• **Task input**:
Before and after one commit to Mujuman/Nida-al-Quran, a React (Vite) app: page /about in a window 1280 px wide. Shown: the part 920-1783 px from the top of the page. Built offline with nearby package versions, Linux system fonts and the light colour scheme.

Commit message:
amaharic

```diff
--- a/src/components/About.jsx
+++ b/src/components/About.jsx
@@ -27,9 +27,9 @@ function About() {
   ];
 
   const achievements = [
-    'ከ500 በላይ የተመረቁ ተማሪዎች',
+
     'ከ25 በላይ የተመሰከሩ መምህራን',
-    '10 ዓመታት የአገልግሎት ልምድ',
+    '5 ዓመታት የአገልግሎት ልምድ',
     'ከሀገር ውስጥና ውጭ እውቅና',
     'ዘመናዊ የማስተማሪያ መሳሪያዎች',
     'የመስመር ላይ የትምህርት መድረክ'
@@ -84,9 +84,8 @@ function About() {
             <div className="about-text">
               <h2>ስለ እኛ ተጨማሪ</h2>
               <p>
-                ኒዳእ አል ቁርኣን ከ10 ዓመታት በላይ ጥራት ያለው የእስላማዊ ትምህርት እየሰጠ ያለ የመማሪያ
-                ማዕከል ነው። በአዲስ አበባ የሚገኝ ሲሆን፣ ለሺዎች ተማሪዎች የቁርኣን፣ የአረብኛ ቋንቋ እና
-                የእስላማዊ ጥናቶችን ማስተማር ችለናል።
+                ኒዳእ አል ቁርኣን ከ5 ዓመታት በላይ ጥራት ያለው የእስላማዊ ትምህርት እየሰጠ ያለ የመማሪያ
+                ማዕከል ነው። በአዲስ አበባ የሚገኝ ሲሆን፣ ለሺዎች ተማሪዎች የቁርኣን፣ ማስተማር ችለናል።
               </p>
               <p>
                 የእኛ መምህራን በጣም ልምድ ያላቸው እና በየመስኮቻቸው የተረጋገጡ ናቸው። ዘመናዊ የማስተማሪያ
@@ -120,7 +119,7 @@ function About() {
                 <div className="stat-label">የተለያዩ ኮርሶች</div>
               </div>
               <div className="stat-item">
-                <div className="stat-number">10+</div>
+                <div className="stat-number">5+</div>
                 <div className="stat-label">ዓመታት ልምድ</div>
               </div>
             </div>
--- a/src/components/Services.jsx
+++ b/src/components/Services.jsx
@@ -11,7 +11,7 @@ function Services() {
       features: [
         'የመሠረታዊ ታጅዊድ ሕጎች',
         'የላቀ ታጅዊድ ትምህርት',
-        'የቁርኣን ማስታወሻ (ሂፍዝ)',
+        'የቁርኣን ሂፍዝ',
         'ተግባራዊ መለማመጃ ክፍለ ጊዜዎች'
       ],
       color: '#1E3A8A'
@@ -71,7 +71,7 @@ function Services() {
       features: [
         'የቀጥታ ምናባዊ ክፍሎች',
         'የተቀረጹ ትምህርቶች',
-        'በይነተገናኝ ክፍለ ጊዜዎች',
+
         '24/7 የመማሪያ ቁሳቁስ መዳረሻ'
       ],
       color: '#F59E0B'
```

• **Problem statement**: A reply that repeats all the data exactly is required.

• **Written response**:
Before and after one commit to Mujuman/Nida-al-Quran, a React (Vite) app: page /about in a window 1280 px wide. Shown: the part 920-1783 px from the top of the page. Built offline with nearby package versions, Linux system fonts and the light colour scheme.

Commit message:
amaharic

```diff
--- a/src/components/About.jsx
+++ b/src/components/About.jsx
@@ -27,9 +27,9 @@ function About() {
   ];
 
   const achievements = [
-    'ከ500 በላይ የተመረቁ ተማሪዎች',
+
     'ከ25 በላይ የተመሰከሩ መምህራን',
-    '10 ዓመታት የአገልግሎት ልምድ',
+    '5 ዓመታት የአገልግሎት ልምድ',
     'ከሀገር ውስጥና ውጭ እውቅና',
     'ዘመናዊ የማስተማሪያ መሳሪያዎች',
     'የመስመር ላይ የትምህርት መድረክ'
@@ -84,9 +84,8 @@ function About() {
             <div className="about-text">
               <h2>ስለ እኛ ተጨማሪ</h2>
               <p>
-                ኒዳእ አል ቁርኣን ከ10 ዓመታት በላይ ጥራት ያለው የእስላማዊ ትምህርት እየሰጠ ያለ የመማሪያ
-                ማዕከል ነው። በአዲስ አበባ የሚገኝ ሲሆን፣ ለሺዎች ተማሪዎች የቁርኣን፣ የአረብኛ ቋንቋ እና
-                የእስላማዊ ጥናቶችን ማስተማር ችለናል።
+                ኒዳእ አል ቁርኣን ከ5 ዓመታት በላይ ጥራት ያለው የእስላማዊ ትምህርት እየሰጠ ያለ የመማሪያ
+                ማዕከል ነው። በአዲስ አበባ የሚገኝ ሲሆን፣ ለሺዎች ተማሪዎች የቁርኣን፣ ማስተማር ችለናል።
               </p>
               <p>
                 የእኛ መምህራን በጣም ልምድ ያላቸው እና በየመስኮቻቸው የተረጋገጡ ናቸው። ዘመናዊ የማስተማሪያ
@@ -120,7 +119,7 @@ function About() {
                 <div className="stat-label">የተለያዩ ኮርሶች</div>
               </div>
               <div className="stat-item">
-                <div className="stat-number">10+</div>
+                <div className="stat-number">5+</div>
                 <div className="stat-label">ዓመታት ልምድ</div>
               </div>
             </div>
--- a/src/components/Services.jsx
+++ b/src/components/Services.jsx
@@ -11,7 +11,7 @@ function Services() {
       features: [
         'የመሠረታዊ ታጅዊድ ሕጎች',
         'የላቀ ታጅዊድ ትምህርት',
-        'የቁርኣን ማስታወሻ (ሂፍዝ)',
+        'የቁርኣን ሂፍዝ',
         'ተግባራዊ መለማመጃ ክፍለ ጊዜዎች'
       ],
       color: '#1E3A8A'
@@ -71,7 +71,7 @@ function Services() {
       features: [
         'የቀጥታ ምናባዊ ክፍሎች',
         'የተቀረጹ ትምህርቶች',
-        'በይነተገናኝ ክፍለ ጊዜዎች',
+
         '24/7 የመማሪያ ቁሳቁስ መዳረሻ'
       ],
       color: '#F59E0B'
```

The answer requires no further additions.